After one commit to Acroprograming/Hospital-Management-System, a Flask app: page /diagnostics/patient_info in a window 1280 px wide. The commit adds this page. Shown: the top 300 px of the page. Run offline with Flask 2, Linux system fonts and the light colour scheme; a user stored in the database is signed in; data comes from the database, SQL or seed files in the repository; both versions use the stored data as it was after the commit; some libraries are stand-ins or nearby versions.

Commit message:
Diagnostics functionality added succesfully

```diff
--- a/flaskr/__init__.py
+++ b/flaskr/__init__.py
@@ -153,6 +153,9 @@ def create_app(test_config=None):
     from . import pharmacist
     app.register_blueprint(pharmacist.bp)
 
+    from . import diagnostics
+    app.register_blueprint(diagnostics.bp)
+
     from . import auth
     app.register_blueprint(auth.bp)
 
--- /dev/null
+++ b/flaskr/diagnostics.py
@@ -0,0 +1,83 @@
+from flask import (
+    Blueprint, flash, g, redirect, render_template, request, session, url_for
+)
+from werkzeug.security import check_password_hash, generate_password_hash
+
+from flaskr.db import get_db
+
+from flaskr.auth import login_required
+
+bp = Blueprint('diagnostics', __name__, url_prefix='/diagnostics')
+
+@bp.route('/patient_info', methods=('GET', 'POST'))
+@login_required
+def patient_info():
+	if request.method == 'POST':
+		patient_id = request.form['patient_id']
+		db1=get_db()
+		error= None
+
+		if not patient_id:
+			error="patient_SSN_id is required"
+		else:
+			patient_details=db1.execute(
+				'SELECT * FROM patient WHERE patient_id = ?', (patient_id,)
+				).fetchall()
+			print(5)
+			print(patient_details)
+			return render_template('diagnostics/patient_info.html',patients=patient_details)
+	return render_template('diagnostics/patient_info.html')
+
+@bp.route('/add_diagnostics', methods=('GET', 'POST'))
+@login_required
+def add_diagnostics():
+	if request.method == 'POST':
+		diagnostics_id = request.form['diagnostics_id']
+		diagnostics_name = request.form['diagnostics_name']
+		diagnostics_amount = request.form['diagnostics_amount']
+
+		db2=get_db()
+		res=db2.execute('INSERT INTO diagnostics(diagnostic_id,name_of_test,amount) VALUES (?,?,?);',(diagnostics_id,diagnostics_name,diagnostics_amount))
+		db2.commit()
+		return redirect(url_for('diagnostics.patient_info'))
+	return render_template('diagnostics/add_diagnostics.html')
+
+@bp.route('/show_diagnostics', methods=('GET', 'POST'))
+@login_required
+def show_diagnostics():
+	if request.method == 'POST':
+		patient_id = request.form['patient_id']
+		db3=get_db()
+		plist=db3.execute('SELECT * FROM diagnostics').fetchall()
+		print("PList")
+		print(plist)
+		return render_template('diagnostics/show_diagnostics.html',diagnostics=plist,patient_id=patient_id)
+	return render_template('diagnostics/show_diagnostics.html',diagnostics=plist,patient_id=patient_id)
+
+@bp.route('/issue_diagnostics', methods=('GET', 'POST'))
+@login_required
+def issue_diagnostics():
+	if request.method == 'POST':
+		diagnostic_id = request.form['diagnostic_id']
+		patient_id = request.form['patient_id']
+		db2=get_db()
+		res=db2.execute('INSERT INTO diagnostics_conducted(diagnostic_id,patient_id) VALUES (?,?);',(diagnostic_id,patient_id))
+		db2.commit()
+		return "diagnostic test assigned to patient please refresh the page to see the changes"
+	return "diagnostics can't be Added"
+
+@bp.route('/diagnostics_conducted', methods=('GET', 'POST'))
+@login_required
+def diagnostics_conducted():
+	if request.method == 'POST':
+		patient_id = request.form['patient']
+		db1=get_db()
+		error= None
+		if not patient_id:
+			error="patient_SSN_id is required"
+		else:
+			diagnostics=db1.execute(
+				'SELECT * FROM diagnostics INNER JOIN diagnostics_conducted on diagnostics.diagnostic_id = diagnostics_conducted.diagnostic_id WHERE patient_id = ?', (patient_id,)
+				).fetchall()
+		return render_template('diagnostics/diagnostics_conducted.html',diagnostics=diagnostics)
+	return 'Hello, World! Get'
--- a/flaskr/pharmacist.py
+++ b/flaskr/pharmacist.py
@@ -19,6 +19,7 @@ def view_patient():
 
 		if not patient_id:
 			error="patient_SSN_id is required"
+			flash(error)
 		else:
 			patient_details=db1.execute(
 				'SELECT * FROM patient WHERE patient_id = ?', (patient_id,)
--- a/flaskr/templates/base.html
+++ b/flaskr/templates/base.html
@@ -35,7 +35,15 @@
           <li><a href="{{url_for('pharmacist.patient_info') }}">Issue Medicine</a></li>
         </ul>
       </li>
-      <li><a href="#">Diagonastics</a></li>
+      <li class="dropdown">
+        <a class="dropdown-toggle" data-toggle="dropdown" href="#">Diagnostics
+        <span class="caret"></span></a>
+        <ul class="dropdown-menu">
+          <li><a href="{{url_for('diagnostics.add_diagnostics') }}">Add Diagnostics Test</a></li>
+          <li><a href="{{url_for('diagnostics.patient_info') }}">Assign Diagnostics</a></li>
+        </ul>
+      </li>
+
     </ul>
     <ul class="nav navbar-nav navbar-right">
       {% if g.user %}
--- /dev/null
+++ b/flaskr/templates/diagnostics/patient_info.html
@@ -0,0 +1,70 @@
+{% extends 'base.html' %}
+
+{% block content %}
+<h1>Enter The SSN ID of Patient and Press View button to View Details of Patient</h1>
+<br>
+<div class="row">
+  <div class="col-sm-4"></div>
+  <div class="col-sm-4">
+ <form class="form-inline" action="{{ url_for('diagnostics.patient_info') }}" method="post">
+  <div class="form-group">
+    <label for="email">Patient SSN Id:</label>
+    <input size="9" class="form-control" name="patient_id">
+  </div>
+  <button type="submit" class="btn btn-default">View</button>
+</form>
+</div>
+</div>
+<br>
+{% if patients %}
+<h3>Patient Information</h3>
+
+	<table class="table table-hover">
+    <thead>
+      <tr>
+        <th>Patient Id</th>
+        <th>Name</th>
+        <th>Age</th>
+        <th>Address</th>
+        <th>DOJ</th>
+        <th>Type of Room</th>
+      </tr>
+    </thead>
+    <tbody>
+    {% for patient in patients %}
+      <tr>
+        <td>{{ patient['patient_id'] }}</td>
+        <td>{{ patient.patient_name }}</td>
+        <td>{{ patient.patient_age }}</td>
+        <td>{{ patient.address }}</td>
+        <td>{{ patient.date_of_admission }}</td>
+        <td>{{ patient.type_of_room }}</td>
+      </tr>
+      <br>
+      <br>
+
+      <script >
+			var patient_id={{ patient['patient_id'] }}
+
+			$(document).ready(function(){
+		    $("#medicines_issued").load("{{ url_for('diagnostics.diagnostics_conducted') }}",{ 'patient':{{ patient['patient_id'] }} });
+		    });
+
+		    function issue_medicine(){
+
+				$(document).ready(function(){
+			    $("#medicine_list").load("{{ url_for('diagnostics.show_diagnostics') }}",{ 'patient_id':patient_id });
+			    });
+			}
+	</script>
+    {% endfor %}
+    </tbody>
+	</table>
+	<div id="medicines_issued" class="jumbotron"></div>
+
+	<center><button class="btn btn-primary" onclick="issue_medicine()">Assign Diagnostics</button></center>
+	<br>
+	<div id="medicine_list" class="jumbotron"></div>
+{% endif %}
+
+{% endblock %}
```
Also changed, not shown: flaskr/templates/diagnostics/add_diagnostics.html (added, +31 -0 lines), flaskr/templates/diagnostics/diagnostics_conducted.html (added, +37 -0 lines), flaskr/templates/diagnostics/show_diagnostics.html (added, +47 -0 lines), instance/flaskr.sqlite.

========

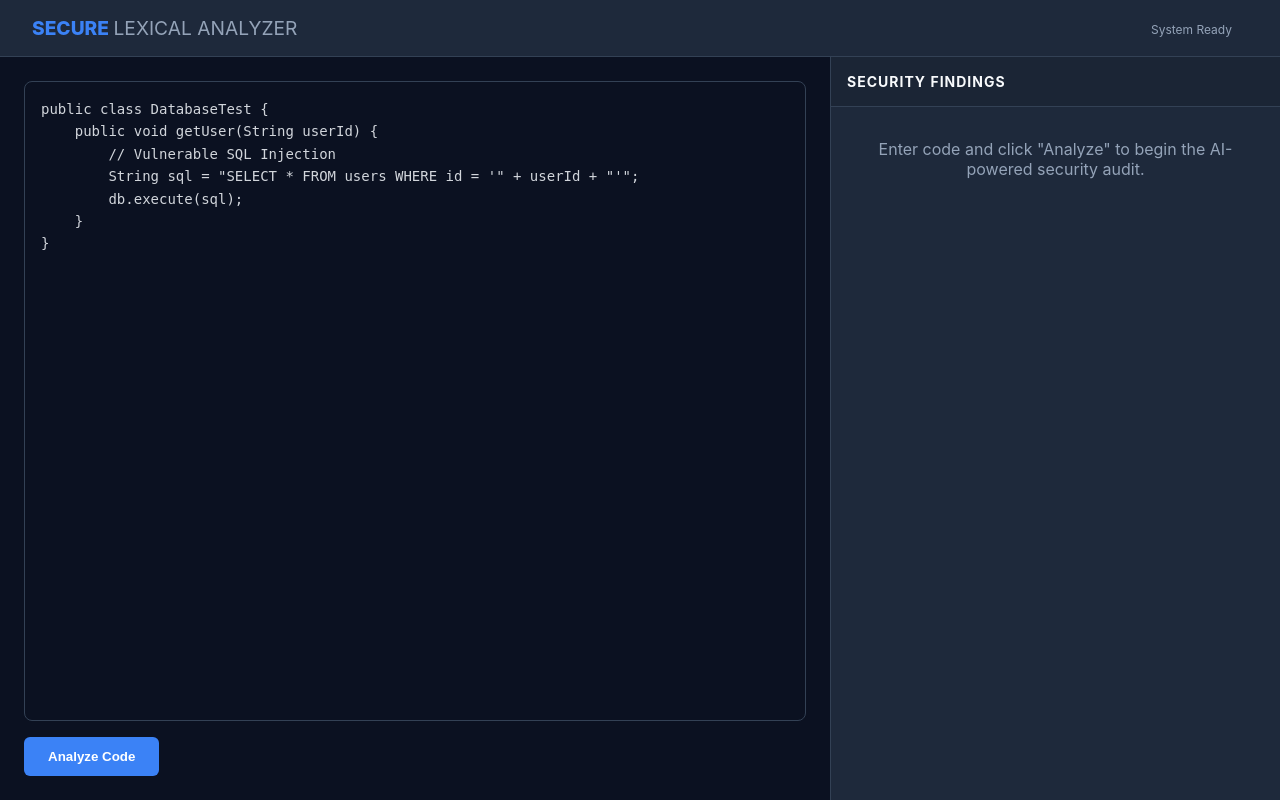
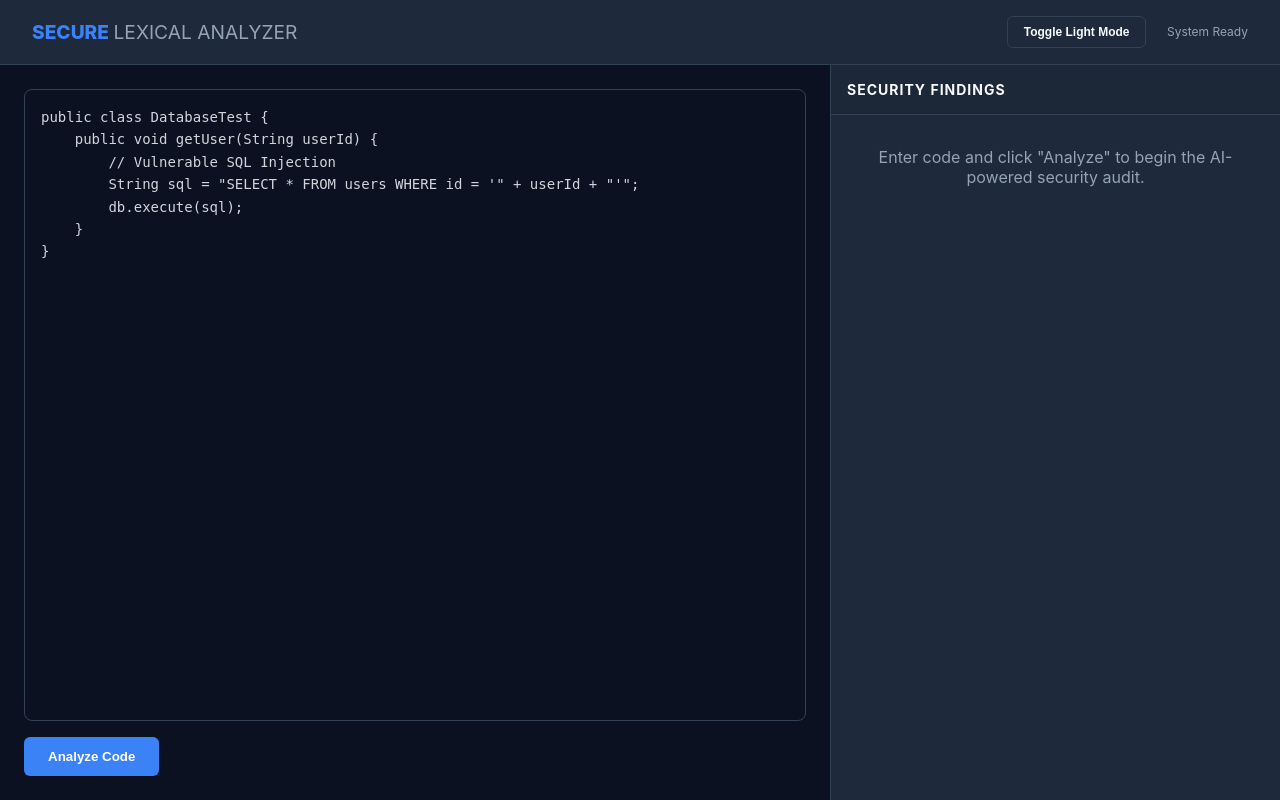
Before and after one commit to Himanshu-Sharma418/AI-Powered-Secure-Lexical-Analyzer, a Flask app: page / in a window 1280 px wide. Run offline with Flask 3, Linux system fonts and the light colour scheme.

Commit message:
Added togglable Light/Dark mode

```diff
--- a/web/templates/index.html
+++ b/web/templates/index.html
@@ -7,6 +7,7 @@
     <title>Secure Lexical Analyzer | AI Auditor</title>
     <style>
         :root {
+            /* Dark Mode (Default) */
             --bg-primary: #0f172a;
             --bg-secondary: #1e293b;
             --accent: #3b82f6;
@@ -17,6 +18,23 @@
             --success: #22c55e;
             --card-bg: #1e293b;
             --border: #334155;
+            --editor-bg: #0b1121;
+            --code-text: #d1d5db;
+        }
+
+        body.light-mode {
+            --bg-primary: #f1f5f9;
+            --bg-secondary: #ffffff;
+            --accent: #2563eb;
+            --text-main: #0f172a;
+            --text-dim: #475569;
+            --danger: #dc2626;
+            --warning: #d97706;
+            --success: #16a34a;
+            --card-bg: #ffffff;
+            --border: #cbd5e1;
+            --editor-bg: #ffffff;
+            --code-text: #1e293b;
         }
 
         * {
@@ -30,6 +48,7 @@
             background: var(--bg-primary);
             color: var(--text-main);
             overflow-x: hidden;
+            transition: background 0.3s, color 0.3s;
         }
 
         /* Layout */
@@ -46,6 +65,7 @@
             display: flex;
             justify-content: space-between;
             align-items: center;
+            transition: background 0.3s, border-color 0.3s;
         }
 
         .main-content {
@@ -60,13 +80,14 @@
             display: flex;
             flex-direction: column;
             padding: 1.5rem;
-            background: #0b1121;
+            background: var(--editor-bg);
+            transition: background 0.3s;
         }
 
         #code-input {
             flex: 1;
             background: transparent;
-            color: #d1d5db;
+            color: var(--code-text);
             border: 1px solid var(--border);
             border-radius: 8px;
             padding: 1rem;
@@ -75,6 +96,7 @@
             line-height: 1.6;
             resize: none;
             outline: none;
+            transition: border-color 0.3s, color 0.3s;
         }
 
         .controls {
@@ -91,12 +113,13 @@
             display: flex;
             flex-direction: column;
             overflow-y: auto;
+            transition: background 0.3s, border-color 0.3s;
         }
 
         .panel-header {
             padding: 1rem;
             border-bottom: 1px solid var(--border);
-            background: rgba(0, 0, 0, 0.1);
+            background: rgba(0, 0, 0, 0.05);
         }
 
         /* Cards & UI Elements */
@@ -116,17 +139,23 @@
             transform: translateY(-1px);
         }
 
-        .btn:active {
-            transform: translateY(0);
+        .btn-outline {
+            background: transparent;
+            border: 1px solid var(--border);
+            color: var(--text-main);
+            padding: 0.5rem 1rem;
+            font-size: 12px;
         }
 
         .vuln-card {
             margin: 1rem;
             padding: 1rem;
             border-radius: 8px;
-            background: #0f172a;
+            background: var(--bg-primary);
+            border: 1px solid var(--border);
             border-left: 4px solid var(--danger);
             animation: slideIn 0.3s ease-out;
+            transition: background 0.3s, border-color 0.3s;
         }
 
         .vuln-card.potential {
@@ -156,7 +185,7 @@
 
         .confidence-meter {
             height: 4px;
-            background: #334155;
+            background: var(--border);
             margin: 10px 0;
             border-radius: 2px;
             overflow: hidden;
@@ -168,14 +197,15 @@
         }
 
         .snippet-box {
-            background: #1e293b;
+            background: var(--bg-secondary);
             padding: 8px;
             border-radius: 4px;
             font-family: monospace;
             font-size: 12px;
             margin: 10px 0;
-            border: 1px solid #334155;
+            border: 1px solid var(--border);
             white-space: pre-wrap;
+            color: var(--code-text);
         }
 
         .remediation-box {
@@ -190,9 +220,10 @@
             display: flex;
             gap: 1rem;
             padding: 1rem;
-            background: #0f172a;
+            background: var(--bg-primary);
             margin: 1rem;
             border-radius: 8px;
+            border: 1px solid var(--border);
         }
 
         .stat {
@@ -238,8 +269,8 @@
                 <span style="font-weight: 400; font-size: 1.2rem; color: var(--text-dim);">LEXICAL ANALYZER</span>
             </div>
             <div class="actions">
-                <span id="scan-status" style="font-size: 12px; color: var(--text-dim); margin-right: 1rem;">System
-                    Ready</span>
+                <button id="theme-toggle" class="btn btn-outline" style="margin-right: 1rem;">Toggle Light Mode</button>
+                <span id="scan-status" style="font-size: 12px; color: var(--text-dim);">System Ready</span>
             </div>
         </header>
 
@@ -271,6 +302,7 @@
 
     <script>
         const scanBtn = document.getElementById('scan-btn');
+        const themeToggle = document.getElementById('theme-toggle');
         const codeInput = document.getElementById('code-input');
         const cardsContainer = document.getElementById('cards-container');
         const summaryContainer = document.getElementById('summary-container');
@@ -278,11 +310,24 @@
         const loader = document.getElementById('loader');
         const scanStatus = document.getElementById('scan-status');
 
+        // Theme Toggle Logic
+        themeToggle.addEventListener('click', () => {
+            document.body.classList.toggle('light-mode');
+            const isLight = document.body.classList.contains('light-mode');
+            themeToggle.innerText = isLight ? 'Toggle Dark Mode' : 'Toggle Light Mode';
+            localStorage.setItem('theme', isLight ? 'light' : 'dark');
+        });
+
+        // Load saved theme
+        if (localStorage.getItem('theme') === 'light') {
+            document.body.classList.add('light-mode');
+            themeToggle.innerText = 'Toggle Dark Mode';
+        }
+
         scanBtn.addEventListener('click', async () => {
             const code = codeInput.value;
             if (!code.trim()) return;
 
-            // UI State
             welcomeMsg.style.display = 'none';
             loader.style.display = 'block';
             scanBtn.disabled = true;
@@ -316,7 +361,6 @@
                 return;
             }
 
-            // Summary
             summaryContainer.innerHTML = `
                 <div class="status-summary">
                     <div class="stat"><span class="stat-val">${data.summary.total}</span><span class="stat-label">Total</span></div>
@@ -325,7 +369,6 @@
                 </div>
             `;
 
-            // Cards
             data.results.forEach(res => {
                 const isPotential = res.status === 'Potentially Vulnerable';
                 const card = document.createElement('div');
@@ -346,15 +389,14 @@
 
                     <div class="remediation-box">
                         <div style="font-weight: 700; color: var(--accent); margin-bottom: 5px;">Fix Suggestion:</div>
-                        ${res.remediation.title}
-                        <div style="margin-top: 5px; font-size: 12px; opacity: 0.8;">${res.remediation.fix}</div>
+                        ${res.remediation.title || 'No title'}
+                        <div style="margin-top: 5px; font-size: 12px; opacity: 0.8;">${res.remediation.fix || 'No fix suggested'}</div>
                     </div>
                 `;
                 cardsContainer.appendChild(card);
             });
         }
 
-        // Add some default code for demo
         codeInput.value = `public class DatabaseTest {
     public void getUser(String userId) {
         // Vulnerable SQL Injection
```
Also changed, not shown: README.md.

========

* _ABOUT THIS EXERCISE_:
Across all the records above, find each line with "primary" in it and copy it.

* _RESPONSE AREA_:
+	<center><button class="btn btn-primary" onclick="issue_medicine()">Assign Diagnostics</button></center>
             --bg-primary: #0f172a;
+            --bg-primary: #f1f5f9;
             background: var(--bg-primary);
+            background: var(--bg-primary);
+            background: var(--bg-primary);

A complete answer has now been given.